The state of Texas suffered an exceptional cold snap last week. With a hard-hit power grid, the local electricity supplier has asked manufacturers to shut down, especially at chip factories at NXP, Samsung and Infineon. This situation further overwhelms world production, in the midst of a semiconductor shortage.
The unprecedented cold snap in Texas caused major power outages. Primacy being given to essential services and citizens, the Texas electricity supplier AustinEnergy notably asked NXP, Samsung and Infineon to close their factories. If the emergency operations are completed, the return to normal and knowledge of the impact on the industrial side will be gradual, with obvious repercussions on world production already marred by the shortage of semiconductors.
Thus the consulting firm TrendForce points to the S2 line of the factory of the founder Samsung, offering a monthly capacity representing approximately 5% of the world total. Even planned, the blackout is expected to strain 1 to 2% of the global 12-inch wafer foundry potential.

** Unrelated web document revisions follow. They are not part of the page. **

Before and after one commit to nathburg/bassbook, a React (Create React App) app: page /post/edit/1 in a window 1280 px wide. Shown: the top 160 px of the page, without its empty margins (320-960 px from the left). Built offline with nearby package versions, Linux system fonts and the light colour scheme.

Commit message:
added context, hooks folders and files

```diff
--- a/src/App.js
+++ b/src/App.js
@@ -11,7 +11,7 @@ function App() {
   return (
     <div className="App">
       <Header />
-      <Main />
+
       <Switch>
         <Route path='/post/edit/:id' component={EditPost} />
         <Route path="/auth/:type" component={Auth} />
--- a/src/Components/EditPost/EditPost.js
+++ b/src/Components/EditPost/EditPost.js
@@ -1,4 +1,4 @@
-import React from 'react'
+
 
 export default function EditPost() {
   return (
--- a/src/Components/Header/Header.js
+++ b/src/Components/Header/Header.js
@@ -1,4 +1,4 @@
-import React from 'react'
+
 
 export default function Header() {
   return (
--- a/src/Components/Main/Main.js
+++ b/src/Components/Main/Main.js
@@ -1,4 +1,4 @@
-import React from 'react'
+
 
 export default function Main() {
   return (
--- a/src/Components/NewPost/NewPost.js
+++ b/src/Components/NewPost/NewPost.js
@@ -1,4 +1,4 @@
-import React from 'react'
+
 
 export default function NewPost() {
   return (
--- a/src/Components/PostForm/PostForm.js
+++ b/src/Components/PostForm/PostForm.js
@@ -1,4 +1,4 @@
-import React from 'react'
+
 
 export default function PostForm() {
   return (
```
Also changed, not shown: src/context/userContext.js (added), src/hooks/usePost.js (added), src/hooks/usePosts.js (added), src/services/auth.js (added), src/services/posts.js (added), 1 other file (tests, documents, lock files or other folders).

The return to normal, estimated at one week, depends on the gradual warming of Texas and the restoration of power to the plant in Austin. The Taiwanese firm adds that the 14nm and 11nm processes are predominant in this one, while the other processes are calibrated from 64nm to 28nm. In total, the plant produces for Qualcomm, Samsung System LSI, Tesla and Renesas. The increased delivery times should be an unfavorable echo of the current semiconductor crisis, particularly penalizing the automobile industry.

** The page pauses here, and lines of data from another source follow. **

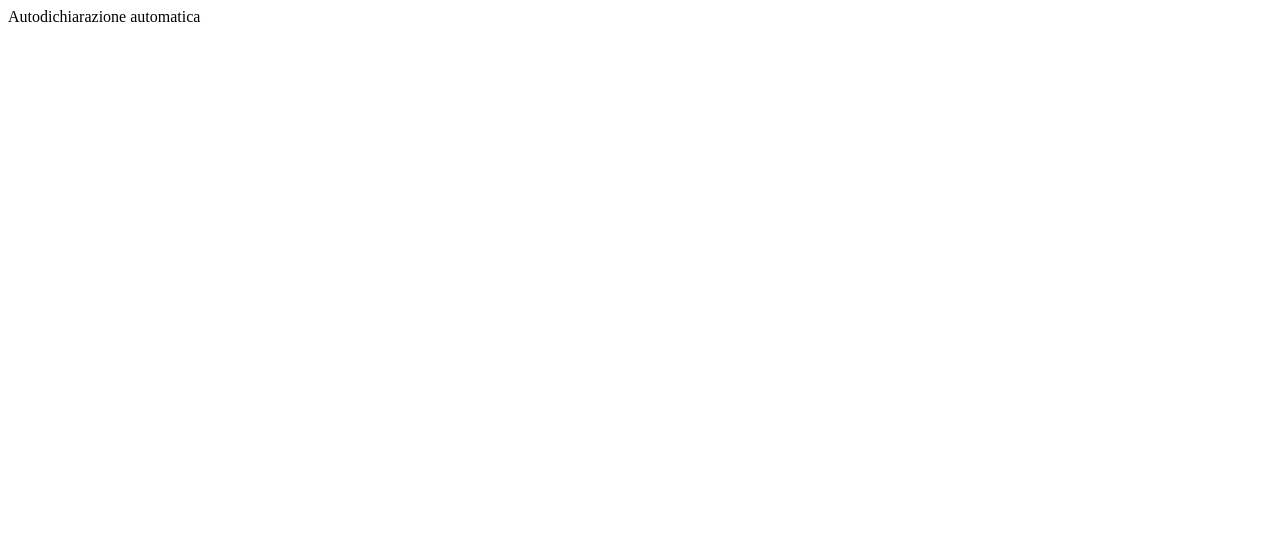
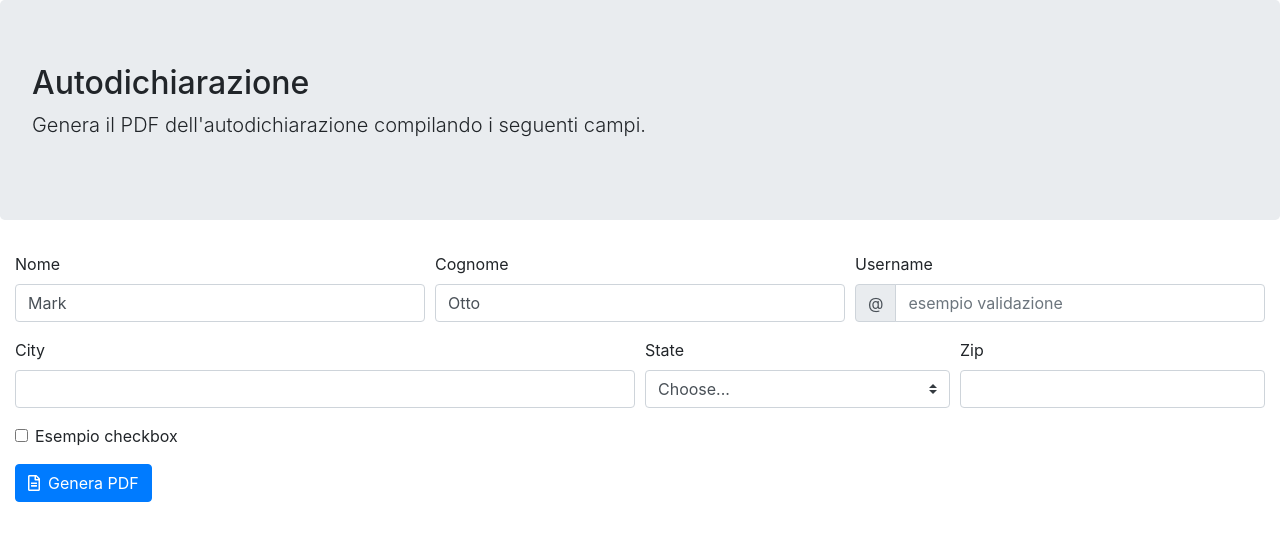
Before and after one commit to fabriziomiano/autodichiarazione-covid, a Flask app: page / in a window 1280 px wide. Before the commit the part shown is almost empty. Shown: the top 541 px of the page. Run offline with Flask 2, Linux system fonts and the light colour scheme; some libraries are stand-ins or nearby versions.

Commit message:
add frontend sample and backend mock /pdf route

```diff
--- a/app/templates/index.html
+++ b/app/templates/index.html
@@ -1,11 +1,75 @@
+<!doctype html>
 <html lang="it">
 <head>
+    <meta charset="utf-8">
+    <meta name="viewport" content="width=device-width, initial-scale=1, shrink-to-fit=no">
+    <link rel="stylesheet" href="https://stackpath.bootstrapcdn.com/bootstrap/4.4.1/css/bootstrap.min.css" integrity="sha384-Vkoo8x4CGsO3+Hhxv8T/Q5PaXtkKtu6ug5TOeNV6gBiFeWPGFN9MuhOf23Q9Ifjh"
+          crossorigin="anonymous">
     <title>Autodichiarazione automatica</title>
 </head>
-</html>
 
 <body>
-    <div class="container">
-        Autodichiarazione automatica
-    </div>
+<div class="jumbotron">
+  <h2 class="display-6">Autodichiarazione</h2>
+  <p class="lead">Genera il PDF dell'autodichiarazione compilando i seguenti campi.</p>
+</div>
+
+<div class="container-fluid">
+    <form id="contactForm" action="/pdf" method="post">
+        <div class="form-row">
+            <div class="col-md-4 mb-3">
+                <label for="validationDefault01">Nome</label>
+                <input type="text" class="form-control" id="validationDefault01" value="Mark" required>
+            </div>
+            <div class="col-md-4 mb-3">
+                <label for="validationDefault02">Cognome</label>
+                <input type="text" class="form-control" id="validationDefault02" value="Otto" required>
+            </div>
+            <div class="col-md-4 mb-3">
+                <label for="validationDefaultUsername">Username</label>
+                <div class="input-group">
+                    <div class="input-group-prepend">
+                        <span class="input-group-text" id="inputGroupPrepend2">@</span>
+                    </div>
+                    <input type="text" class="form-control" id="validationDefaultUsername" aria-describedby="inputGroupPrepend2" placeholder="esempio validazione" required>
+                </div>
+            </div>
+        </div>
+        <div class="form-row">
+            <div class="col-md-6 mb-3">
+                <label for="validationDefault03">City</label>
+                <input type="text" class="form-control" id="validationDefault03" required>
+            </div>
+            <div class="col-md-3 mb-3">
+                <label for="validationDefault04">State</label>
+                <select class="custom-select" id="validationDefault04" required>
+                    <option selected disabled value="">Choose...</option>
+                    <option>...</option>
+                </select>
+            </div>
+            <div class="col-md-3 mb-3">
+                <label for="validationDefault05">Zip</label>
+                <input type="text" class="form-control" id="validationDefault05" required>
+            </div>
+        </div>
+        <div class="form-group">
+            <div class="form-check">
+                <input class="form-check-input" type="checkbox" value="" id="invalidCheck2" required>
+                <label class="form-check-label" for="invalidCheck2">
+                    Esempio checkbox
+                </label>
+            </div>
+        </div>
+        <button class="btn btn-primary" type="submit"><i class="far fa-file-alt mr-2"></i>Genera PDF</button>
+    </form>
+
+</div>
+
+<script src="https://code.jquery.com/jquery-3.4.1.slim.min.js" integrity="sha384-J6qa4849blE2+poT4WnyKhv5vZF5SrPo0iEjwBvKU7imGFAV0wwj1yYfoRSJoZ+n" crossorigin="anonymous"></script>
+<script src="https://cdn.jsdelivr.net/npm/popper.js@1.16.0/dist/umd/popper.min.js" integrity="sha384-Q6E9RHvbIyZFJoft+2mJbHaEWldlvI9IOYy5n3zV9zzTtmI3UksdQRVvoxMfooAo" crossorigin="anonymous"></script>
+<script src="https://stackpath.bootstrapcdn.com/bootstrap/4.4.1/js/bootstrap.min.js" integrity="sha384-wfSDF2E50Y2D1uUdj0O3uMBJnjuUD4Ih7YwaYd1iqfktj0Uod8GCExl3Og8ifwB6"
+        crossorigin="anonymous"></script>
+<script src="https://cdnjs.cloudflare.com/ajax/libs/font-awesome/5.13.0/js/all.min.js"></script>
+
 </body>
+</html>
--- a/app/views/frontend.py
+++ b/app/views/frontend.py
@@ -1,4 +1,5 @@
-from flask import Blueprint, render_template
+import uuid
+from flask import Blueprint, render_template, current_app, request
 
 frontend = Blueprint("frontend", __name__)
 
@@ -7,3 +8,11 @@ frontend = Blueprint("frontend", __name__)
 @frontend.route('/index')
 def index():
     return render_template("index.html")
+
+
+@frontend.route('/pdf', methods=["POST"])
+def generate_pdf():
+    uu_id = uuid.uuid4()
+    current_app.logger.debug(uu_id)
+    current_app.logger.debug(request.form)
+    return "PDF will be downloaded"
```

At NXP, a press release indicates “(…) Keep our Austin factories in a safe condition to allow reliable, high-quality supply once operations resume.” Like the others, the German Infineon had been warned of the power cut:“(…) We were able to secure the factory and protect our employees and our inventory. We immediately set up a task force, which is continuously monitoring the situation and taking mitigating measures. “